Typically, signals are real valued. But the programs in this chapter are for complex-valued signals. In order to use these programs, copy the real-valued signal into a complex array, where the signal goes into the real part of the complex numbers; the imaginary parts are then automatically set to zero.
There is no universally correct choice of scale factor in Fourier transform: choice of scale is a matter of convenience. Equations (8) and (9) mimic the Z-transform, so their scaling factors are convenient for the convolution theorem--that a product in the frequency domain is a convolution in the time domain. Obviously, the scaling factors of equations (8) and (9) will need to be interchanged for the complementary theorem that a convolution in the frequency domain is a product in the time domain. I like to use a scale factor that keeps the sums of squares the same in the time domain as in the frequency domain. Since I almost never need the scale factor, it simplifies life to omit it from the subroutine argument list.

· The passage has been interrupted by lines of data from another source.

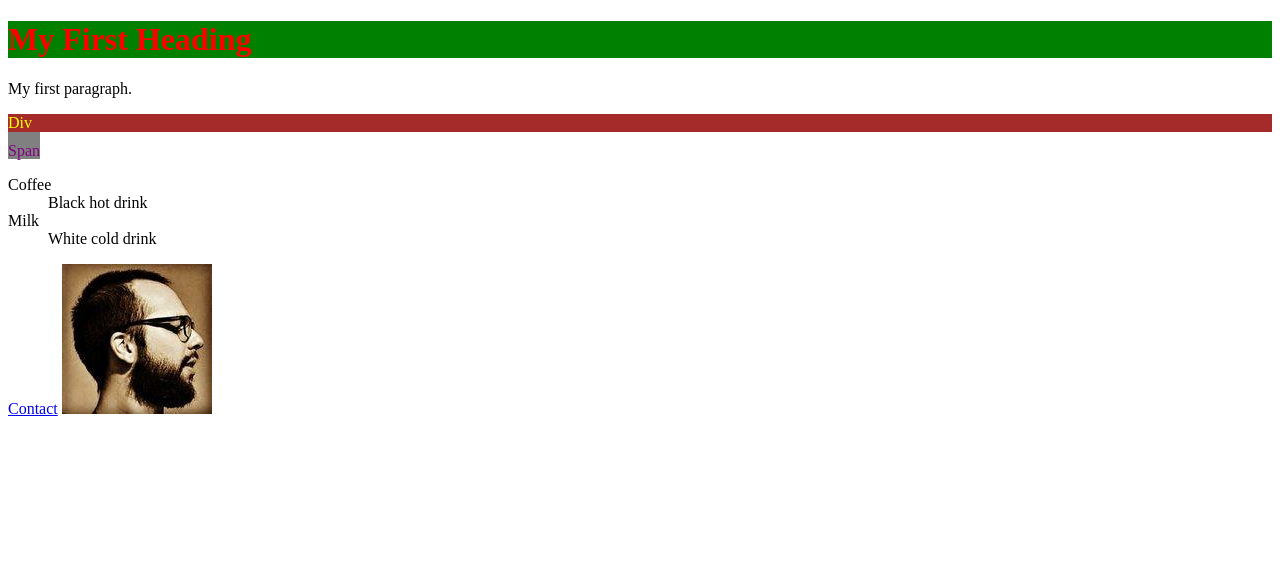
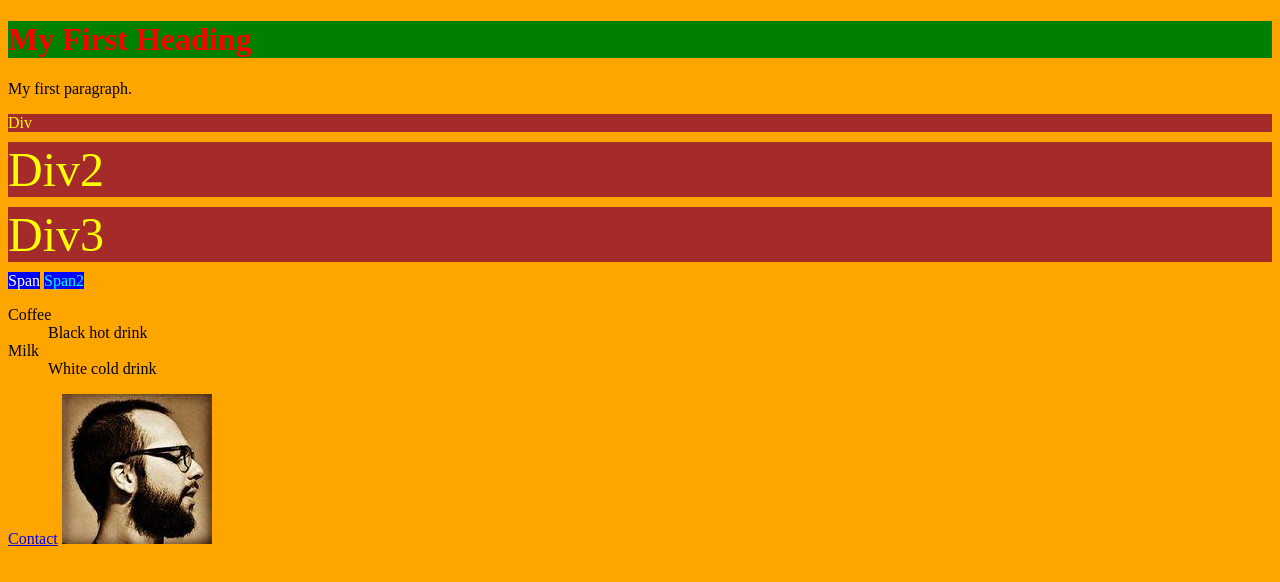
Before and after one commit to raphaRodrigo/rapharodrigo.github.io, a plain HTML site: page index.html in a window 1280 px wide. Drawn offline with Linux system fonts and the light colour scheme.

Commit message:
Added more divs and spans. Learned about external css, using IDs and classes

```diff
--- a/index.html
+++ b/index.html
@@ -1,15 +1,26 @@
 <!DOCTYPE html>
 <html>
    <head>
-      <title>Rapha's Homepage</title>
+     <title>Rapha's Homepage</title>
+     <link rel="stylesheet" href="style.css">
    </head>
    <body>
       <h1 style="color: red; background: green">My First Heading</h1>
       <p>My first paragraph.</p>
+
       <div class="" style="color: yellow; background: brown; margin-bottom: 10px">
          Div
       </div>
-      <span style="color: purple; background: grey; padding-top: 10px">Span</span>
+      <div class="big" style="color: yellow; background: brown; margin-bottom: 10px">
+         Div2
+      </div>
+      <div class="big" style="color: yellow; background: brown; margin-bottom: 10px">
+         Div3
+      </div>
+
+      <span id="firstSpan">Span</span>
+      <span id="secSpan">Span2</span>
+
       <dl>
         <dt>Coffee</dt>
         <dd>Black hot drink</dd>
--- /dev/null
+++ b/style.css
@@ -0,0 +1,18 @@
+body{
+  background-color: orange;
+}
+
+
+span {
+  background-color: blue;
+}
+#firstSpan{
+  color: white;
+}
+#secSpan{
+  color: cyan;
+}
+
+.big{
+  font-size: 3em;
+}
```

When a scaling program is desired, we can use a simple one like scale() . Complex-valued data can be scaled with scale() merely by doubling the value of n.
subroutine scale( factor, n, data)
integer i, n
real factor, data(n)
do i= 1, n
data(i) = factor * data(i)